* **EXCERPTED DATA**:
▶

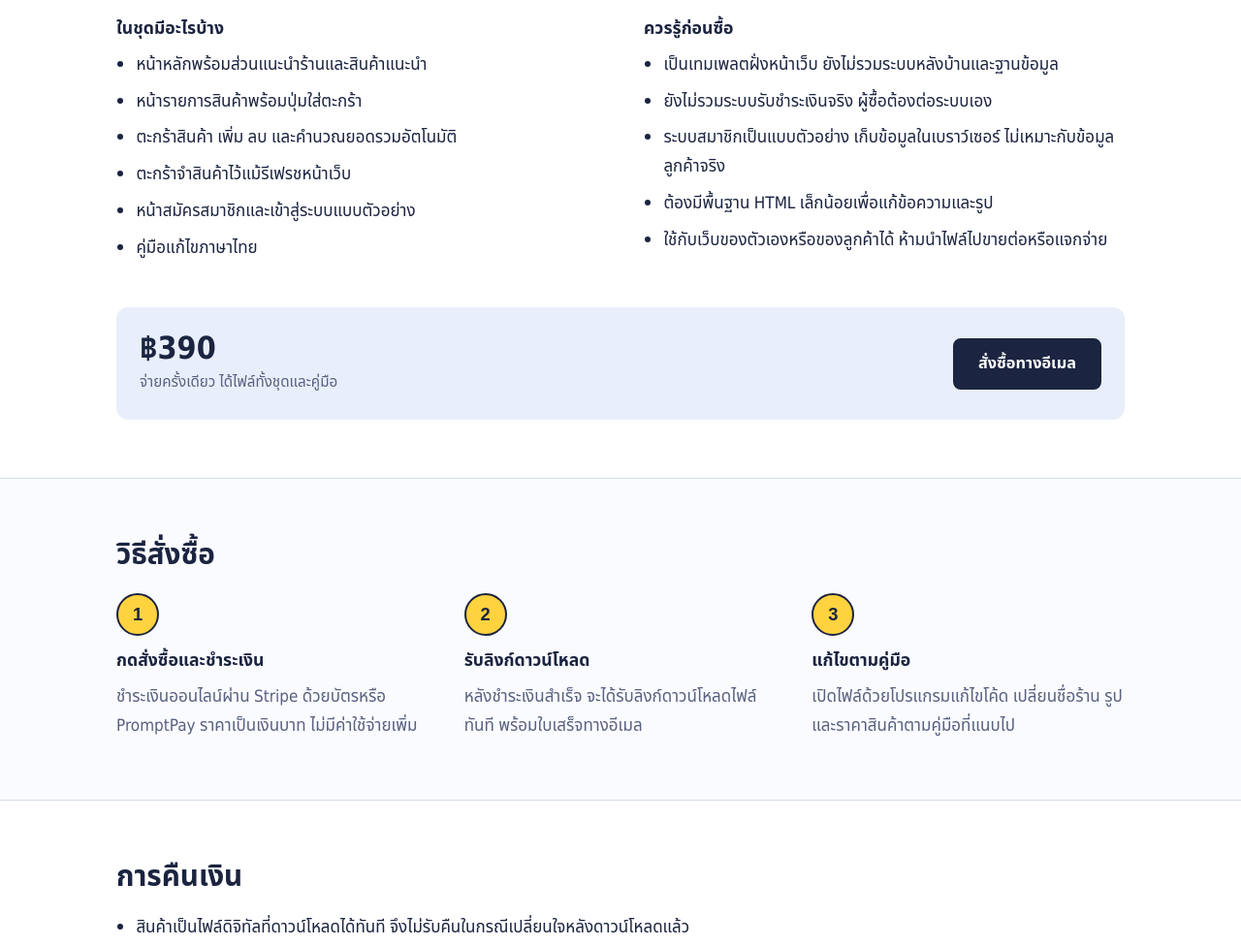
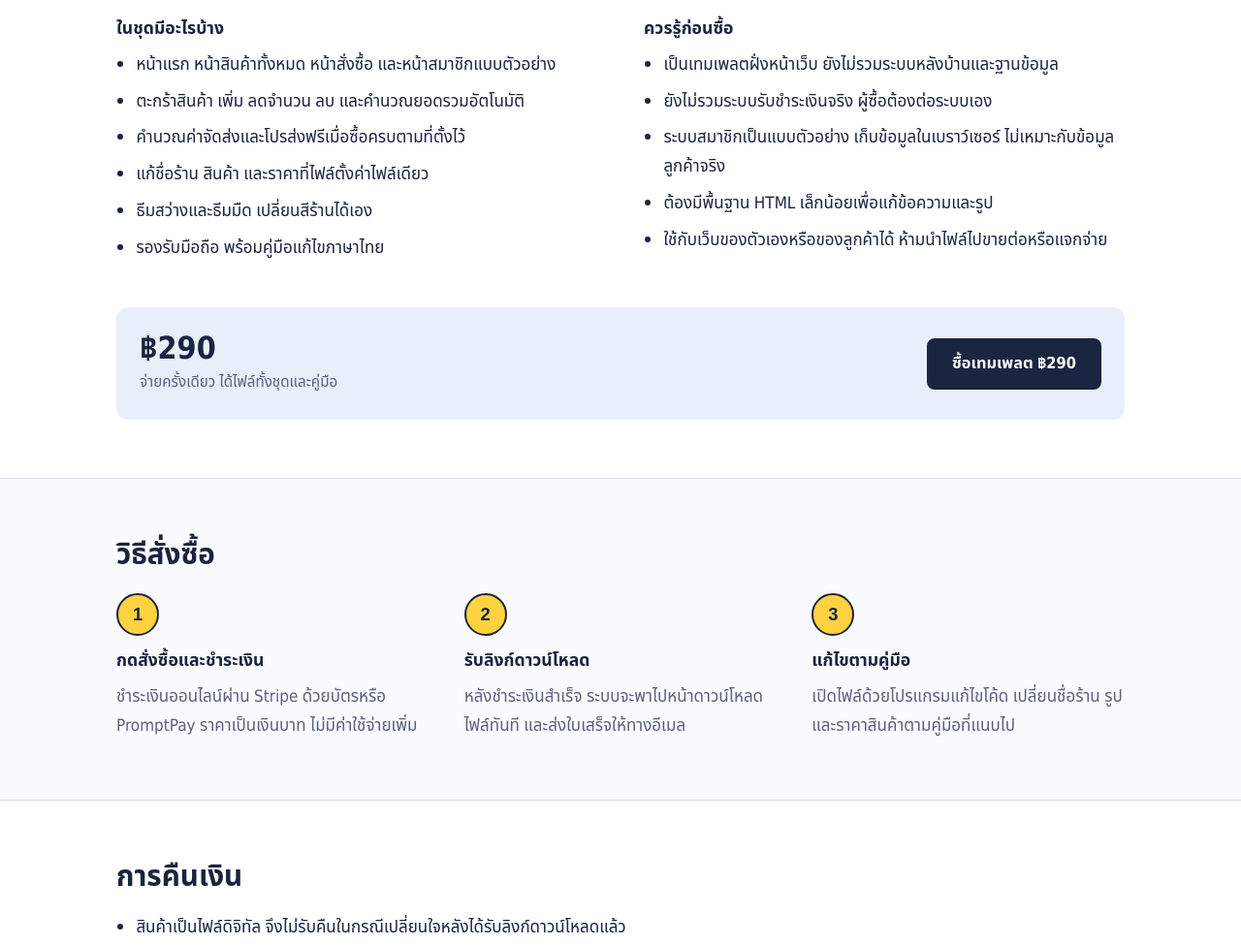
Before and after one commit to pakaveeraprateep-code/9teesbd, a plain HTML site: page index.html in a window 1280 px wide. Shown: the part 860-1836 px from the top of the page at 97% size. Drawn offline with Linux system fonts and the light colour scheme; a web font is replaced by a local one.

Commit message:
Add files via upload

```diff
--- a/index.html
+++ b/index.html
@@ -442,7 +442,7 @@
 
       <div class="preview" role="img" aria-label="ภาพตัวอย่างหน้าร้านจากเทมเพลต แสดงสินค้า 4 ชิ้นและปุ่มใส่ตะกร้า">
         <div class="sticker" aria-hidden="true">
-          <span class="sticker-price">฿390</span>
+          <span class="sticker-price">฿290</span>
           <span class="sticker-note">จ่ายครั้งเดียว</span>
         </div>
         <div class="shop" aria-hidden="true">
@@ -494,12 +494,12 @@
         <div>
           <h3>ในชุดมีอะไรบ้าง</h3>
           <ul class="plain-list">
-            <li>หน้าหลักพร้อมส่วนแนะนำร้านและสินค้าแนะนำ</li>
-            <li>หน้ารายการสินค้าพร้อมปุ่มใส่ตะกร้า</li>
-            <li>ตะกร้าสินค้า เพิ่ม ลบ และคำนวณยอดรวมอัตโนมัติ</li>
-            <li>ตะกร้าจำสินค้าไว้แม้รีเฟรชหน้าเว็บ</li>
-            <li>หน้าสมัครสมาชิกและเข้าสู่ระบบแบบตัวอย่าง</li>
-            <li>คู่มือแก้ไขภาษาไทย</li>
+            <li>หน้าแรก หน้าสินค้าทั้งหมด หน้าสั่งซื้อ และหน้าสมาชิกแบบตัวอย่าง</li>
+            <li>ตะกร้าสินค้า เพิ่ม ลดจำนวน ลบ และคำนวณยอดรวมอัตโนมัติ</li>
+            <li>คำนวณค่าจัดส่งและโปรส่งฟรีเมื่อซื้อครบตามที่ตั้งไว้</li>
+            <li>แก้ชื่อร้าน สินค้า และราคาที่ไฟล์ตั้งค่าไฟล์เดียว</li>
+            <li>ธีมสว่างและธีมมืด เปลี่ยนสีร้านได้เอง</li>
+            <li>รองรับมือถือ พร้อมคู่มือแก้ไขภาษาไทย</li>
           </ul>
         </div>
         <div>
@@ -516,7 +516,7 @@
 
       <div class="buy-strip">
         <div>
-          <span class="price-big">฿390</span>
+          <span class="price-big">฿290</span>
           <span class="price-note">จ่ายครั้งเดียว ได้ไฟล์ทั้งชุดและคู่มือ</span>
         </div>
         <a class="btn" data-buy href="mailto:pakaveeraprateep@gmail.com?subject=%E0%B8%AA%E0%B8%B1%E0%B9%88%E0%B8%87%E0%B8%8B%E0%B8%B7%E0%B9%89%E0%B8%AD%E0%B9%80%E0%B8%97%E0%B8%A1%E0%B9%80%E0%B8%9E%E0%B8%A5%E0%B8%95%E0%B9%80%E0%B8%A7%E0%B9%87%E0%B8%9A%E0%B8%A3%E0%B9%89%E0%B8%B2%E0%B8%99%E0%B8%84%E0%B9%89%E0%B8%B2">สั่งซื้อทางอีเมล</a>
@@ -534,7 +534,7 @@
         </li>
         <li>
           <h3>รับลิงก์ดาวน์โหลด</h3>
-          <p>หลังชำระเงินสำเร็จ จะได้รับลิงก์ดาวน์โหลดไฟล์ทันที พร้อมใบเสร็จทางอีเมล</p>
+          <p>หลังชำระเงินสำเร็จ ระบบจะพาไปหน้าดาวน์โหลดไฟล์ทันที และส่งใบเสร็จให้ทางอีเมล</p>
         </li>
         <li>
           <h3>แก้ไขตามคู่มือ</h3>
@@ -548,7 +548,7 @@
     <div class="wrap">
       <h2>การคืนเงิน</h2>
       <ul class="plain-list">
-        <li>สินค้าเป็นไฟล์ดิจิทัลที่ดาวน์โหลดได้ทันที จึงไม่รับคืนในกรณีเปลี่ยนใจหลังดาวน์โหลดแล้ว</li>
+        <li>สินค้าเป็นไฟล์ดิจิทัล จึงไม่รับคืนในกรณีเปลี่ยนใจหลังได้รับลิงก์ดาวน์โหลดแล้ว</li>
         <li>หากไฟล์เสียหาย เปิดไม่ได้ หรือไม่ตรงกับรายละเอียดบนหน้านี้ แจ้งทางอีเมลภายใน 7 วันนับจากวันที่ซื้อ เราจะแก้ไขให้หรือคืนเงินเต็มจำนวน</li>
         <li>การคืนเงินทำผ่านช่องทางเดิมที่ชำระ ใช้เวลาประมาณ 5 ถึง 10 วันทำการ</li>
       </ul>
@@ -576,12 +576,12 @@
 <script>
   // เมื่อสร้าง Payment Link ใน Stripe แล้ว ให้วางลิงก์ไว้ในเครื่องหมายคำพูดด้านล่าง
   // ตัวอย่าง: const PAYMENT_LINK = "https://buy.stripe.com/xxxxxxxx";
-  const PAYMENT_LINK = "";
+  const PAYMENT_LINK = "https://buy.stripe.com/00wbJ3akO2Ut14W6K72ZO00";
 
   if (PAYMENT_LINK) {
     document.querySelectorAll("[data-buy]").forEach(function (button) {
       button.href = PAYMENT_LINK;
-      button.textContent = "ซื้อเทมเพลต ฿390";
+      button.textContent = "ซื้อเทมเพลต ฿290";
     });
   }
 </script>
```
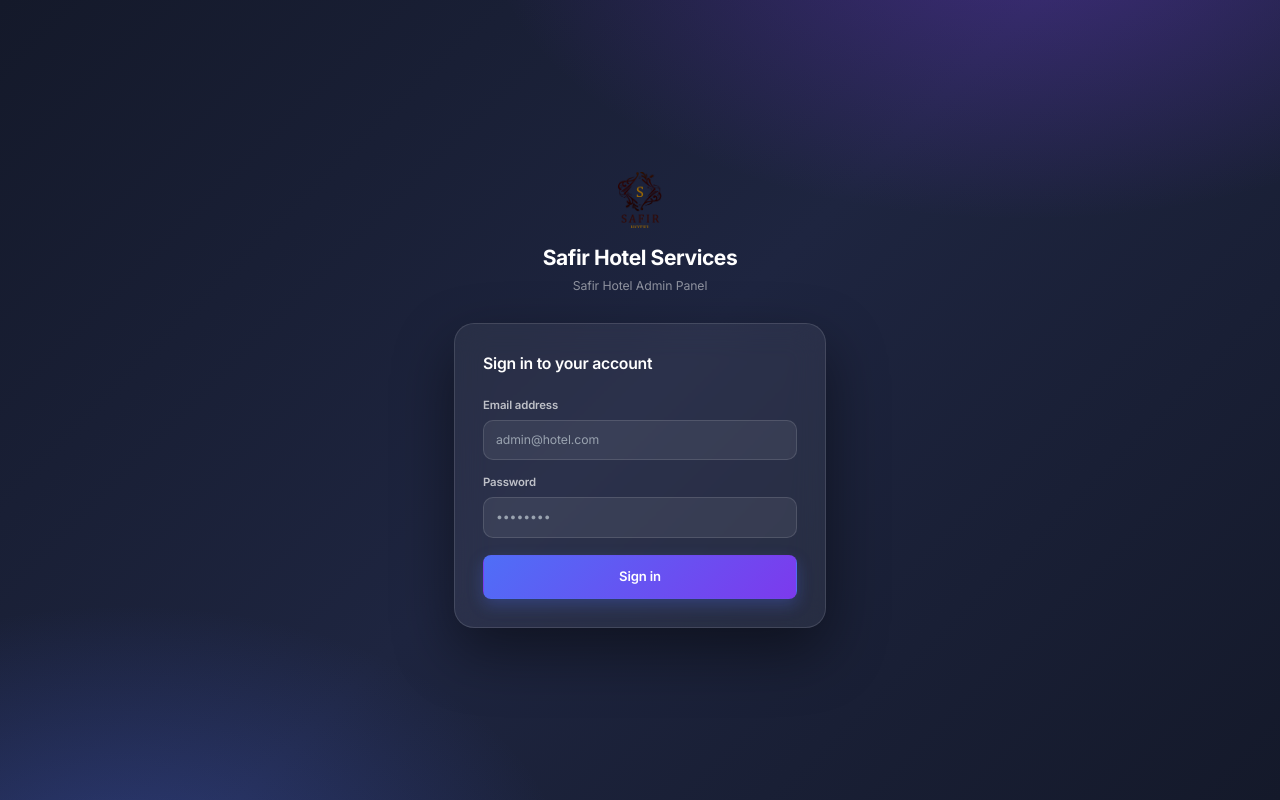
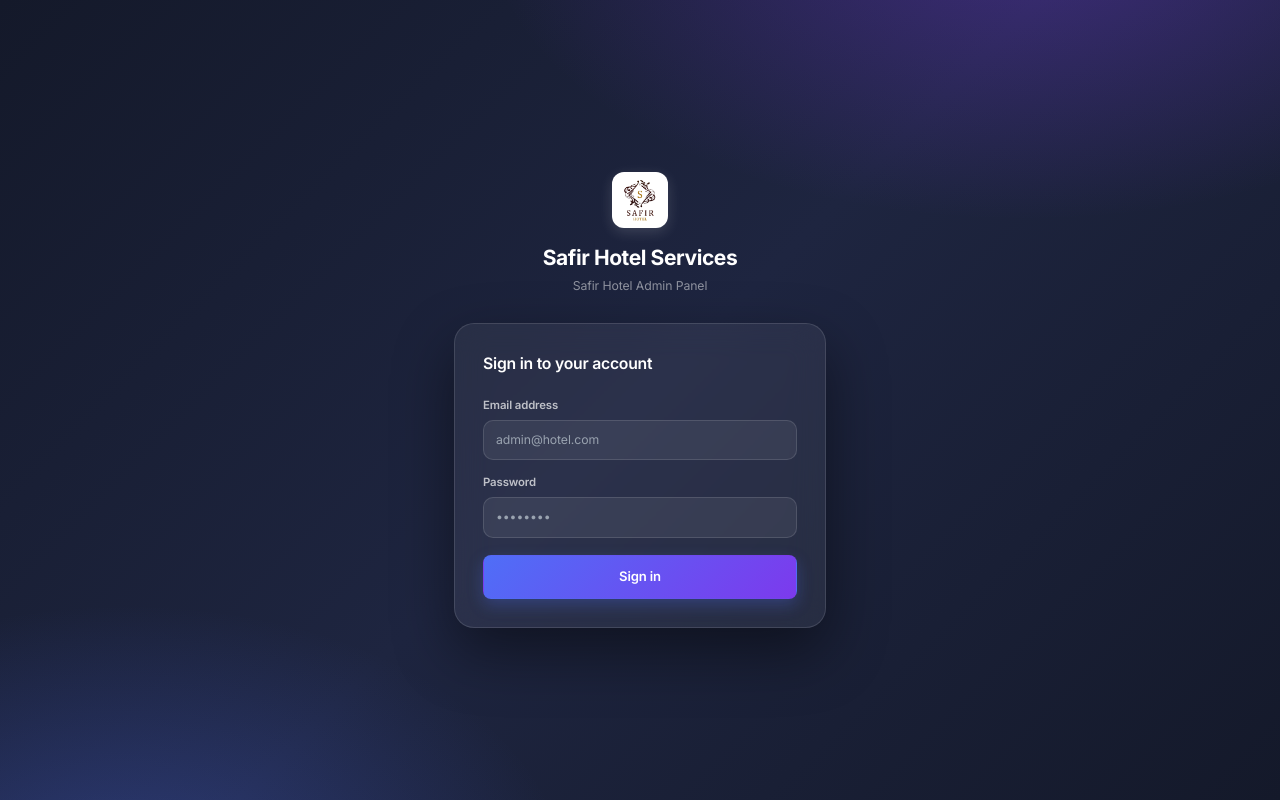
Before and after one commit to IkboljonMe/reserve-desk, a Next.js app: page /login in a window 1280 px wide. Built offline with nearby package versions, Linux system fonts and the light colour scheme.

Commit message:
fix: add white background container and padding to Safir logo in sidebar and login page for visibility

```diff
--- a/app/login/page.tsx
+++ b/app/login/page.tsx
@@ -21,8 +21,12 @@
             display: 'flex', alignItems: 'center', justifyContent: 'center',
             margin: '0 auto 1rem',
             overflow: 'hidden',
+            background: '#ffffff',
+            padding: '5px',
+            boxShadow: '0 4px 14px rgba(255, 255, 255, 0.15)',
+            boxSizing: 'border-box',
           }}>
-            <img src="/assets/logo-safir.png" alt="Safir Logo" style={{ width: '100%', height: '100%', objectFit: 'cover' }} />
+            <img src="/assets/logo-safir.png" alt="Safir Logo" style={{ width: '100%', height: '100%', objectFit: 'contain' }} />
           </div>
           <h1 style={{ color: '#fff', fontSize: '1.5rem', fontWeight: 700, marginBottom: '0.25rem' }}>Safir Hotel Services</h1>
           <p style={{ color: 'rgba(255,255,255,0.5)', fontSize: '0.875rem' }}>Safir Hotel Admin Panel</p>
--- a/components/layout/Sidebar.tsx
+++ b/components/layout/Sidebar.tsx
@@ -136,8 +136,11 @@
             display: 'flex', alignItems: 'center', justifyContent: 'center',
             flexShrink: 0,
             overflow: 'hidden',
+            background: '#ffffff',
+            padding: '3px',
+            boxSizing: 'border-box',
           }}>
-            <img src="/assets/logo-safir.png" alt="Safir Logo" style={{ width: '100%', height: '100%', objectFit: 'cover' }} />
+            <img src="/assets/logo-safir.png" alt="Safir Logo" style={{ width: '100%', height: '100%', objectFit: 'contain' }} />
           </div>
           <div>
             <div style={{ color: '#fff', fontSize: '0.95rem', fontWeight: 700, lineHeight: 1.2, letterSpacing: '-0.01em' }}>Safir Hotel Services</div>
```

◀

* **WHAT THE TASK REQUIRES**: The images are to be left out while the entries are written out exactly.

* **RESPONSE TO THE EXERCISE**:
Before and after one commit to pakaveeraprateep-code/9teesbd, a plain HTML site: page index.html in a window 1280 px wide. Shown: the part 860-1836 px from the top of the page at 97% size. Drawn offline with Linux system fonts and the light colour scheme; a web font is replaced by a local one.

Commit message:
Add files via upload

```diff
--- a/index.html
+++ b/index.html
@@ -442,7 +442,7 @@
 
       <div class="preview" role="img" aria-label="ภาพตัวอย่างหน้าร้านจากเทมเพลต แสดงสินค้า 4 ชิ้นและปุ่มใส่ตะกร้า">
         <div class="sticker" aria-hidden="true">
-          <span class="sticker-price">฿390</span>
+          <span class="sticker-price">฿290</span>
           <span class="sticker-note">จ่ายครั้งเดียว</span>
         </div>
         <div class="shop" aria-hidden="true">
@@ -494,12 +494,12 @@
         <div>
           <h3>ในชุดมีอะไรบ้าง</h3>
           <ul class="plain-list">
-            <li>หน้าหลักพร้อมส่วนแนะนำร้านและสินค้าแนะนำ</li>
-            <li>หน้ารายการสินค้าพร้อมปุ่มใส่ตะกร้า</li>
-            <li>ตะกร้าสินค้า เพิ่ม ลบ และคำนวณยอดรวมอัตโนมัติ</li>
-            <li>ตะกร้าจำสินค้าไว้แม้รีเฟรชหน้าเว็บ</li>
-            <li>หน้าสมัครสมาชิกและเข้าสู่ระบบแบบตัวอย่าง</li>
-            <li>คู่มือแก้ไขภาษาไทย</li>
+            <li>หน้าแรก หน้าสินค้าทั้งหมด หน้าสั่งซื้อ และหน้าสมาชิกแบบตัวอย่าง</li>
+            <li>ตะกร้าสินค้า เพิ่ม ลดจำนวน ลบ และคำนวณยอดรวมอัตโนมัติ</li>
+            <li>คำนวณค่าจัดส่งและโปรส่งฟรีเมื่อซื้อครบตามที่ตั้งไว้</li>
+            <li>แก้ชื่อร้าน สินค้า และราคาที่ไฟล์ตั้งค่าไฟล์เดียว</li>
+            <li>ธีมสว่างและธีมมืด เปลี่ยนสีร้านได้เอง</li>
+            <li>รองรับมือถือ พร้อมคู่มือแก้ไขภาษาไทย</li>
           </ul>
         </div>
         <div>
@@ -516,7 +516,7 @@
 
       <div class="buy-strip">
         <div>
-          <span class="price-big">฿390</span>
+          <span class="price-big">฿290</span>
           <span class="price-note">จ่ายครั้งเดียว ได้ไฟล์ทั้งชุดและคู่มือ</span>
         </div>
         <a class="btn" data-buy href="mailto:pakaveeraprateep@gmail.com?subject=%E0%B8%AA%E0%B8%B1%E0%B9%88%E0%B8%87%E0%B8%8B%E0%B8%B7%E0%B9%89%E0%B8%AD%E0%B9%80%E0%B8%97%E0%B8%A1%E0%B9%80%E0%B8%9E%E0%B8%A5%E0%B8%95%E0%B9%80%E0%B8%A7%E0%B9%87%E0%B8%9A%E0%B8%A3%E0%B9%89%E0%B8%B2%E0%B8%99%E0%B8%84%E0%B9%89%E0%B8%B2">สั่งซื้อทางอีเมล</a>
@@ -534,7 +534,7 @@
         </li>
         <li>
           <h3>รับลิงก์ดาวน์โหลด</h3>
-          <p>หลังชำระเงินสำเร็จ จะได้รับลิงก์ดาวน์โหลดไฟล์ทันที พร้อมใบเสร็จทางอีเมล</p>
+          <p>หลังชำระเงินสำเร็จ ระบบจะพาไปหน้าดาวน์โหลดไฟล์ทันที และส่งใบเสร็จให้ทางอีเมล</p>
         </li>
         <li>
           <h3>แก้ไขตามคู่มือ</h3>
@@ -548,7 +548,7 @@
     <div class="wrap">
       <h2>การคืนเงิน</h2>
       <ul class="plain-list">
-        <li>สินค้าเป็นไฟล์ดิจิทัลที่ดาวน์โหลดได้ทันที จึงไม่รับคืนในกรณีเปลี่ยนใจหลังดาวน์โหลดแล้ว</li>
+        <li>สินค้าเป็นไฟล์ดิจิทัล จึงไม่รับคืนในกรณีเปลี่ยนใจหลังได้รับลิงก์ดาวน์โหลดแล้ว</li>
         <li>หากไฟล์เสียหาย เปิดไม่ได้ หรือไม่ตรงกับรายละเอียดบนหน้านี้ แจ้งทางอีเมลภายใน 7 วันนับจากวันที่ซื้อ เราจะแก้ไขให้หรือคืนเงินเต็มจำนวน</li>
         <li>การคืนเงินทำผ่านช่องทางเดิมที่ชำระ ใช้เวลาประมาณ 5 ถึง 10 วันทำการ</li>
       </ul>
@@ -576,12 +576,12 @@
 <script>
   // เมื่อสร้าง Payment Link ใน Stripe แล้ว ให้วางลิงก์ไว้ในเครื่องหมายคำพูดด้านล่าง
   // ตัวอย่าง: const PAYMENT_LINK = "https://buy.stripe.com/xxxxxxxx";
-  const PAYMENT_LINK = "";
+  const PAYMENT_LINK = "https://buy.stripe.com/00wbJ3akO2Ut14W6K72ZO00";
 
   if (PAYMENT_LINK) {
     document.querySelectorAll("[data-buy]").forEach(function (button) {
       button.href = PAYMENT_LINK;
-      button.textContent = "ซื้อเทมเพลต ฿390";
+      button.textContent = "ซื้อเทมเพลต ฿290";
     });
   }
 </script>
```
Before and after one commit to IkboljonMe/reserve-desk, a Next.js app: page /login in a window 1280 px wide. Built offline with nearby package versions, Linux system fonts and the light colour scheme.

Commit message:
fix: add white background container and padding to Safir logo in sidebar and login page for visibility

```diff
--- a/app/login/page.tsx
+++ b/app/login/page.tsx
@@ -21,8 +21,12 @@
             display: 'flex', alignItems: 'center', justifyContent: 'center',
             margin: '0 auto 1rem',
             overflow: 'hidden',
+            background: '#ffffff',
+            padding: '5px',
+            boxShadow: '0 4px 14px rgba(255, 255, 255, 0.15)',
+            boxSizing: 'border-box',
           }}>
-            <img src="/assets/logo-safir.png" alt="Safir Logo" style={{ width: '100%', height: '100%', objectFit: 'cover' }} />
+            <img src="/assets/logo-safir.png" alt="Safir Logo" style={{ width: '100%', height: '100%', objectFit: 'contain' }} />
           </div>
           <h1 style={{ color: '#fff', fontSize: '1.5rem', fontWeight: 700, marginBottom: '0.25rem' }}>Safir Hotel Services</h1>
           <p style={{ color: 'rgba(255,255,255,0.5)', fontSize: '0.875rem' }}>Safir Hotel Admin Panel</p>
--- a/components/layout/Sidebar.tsx
+++ b/components/layout/Sidebar.tsx
@@ -136,8 +136,11 @@
             display: 'flex', alignItems: 'center', justifyContent: 'center',
             flexShrink: 0,
             overflow: 'hidden',
+            background: '#ffffff',
+            padding: '3px',
+            boxSizing: 'border-box',
           }}>
-            <img src="/assets/logo-safir.png" alt="Safir Logo" style={{ width: '100%', height: '100%', objectFit: 'cover' }} />
+            <img src="/assets/logo-safir.png" alt="Safir Logo" style={{ width: '100%', height: '100%', objectFit: 'contain' }} />
           </div>
           <div>
             <div style={{ color: '#fff', fontSize: '0.95rem', fontWeight: 700, lineHeight: 1.2, letterSpacing: '-0.01em' }}>Safir Hotel Services</div>
```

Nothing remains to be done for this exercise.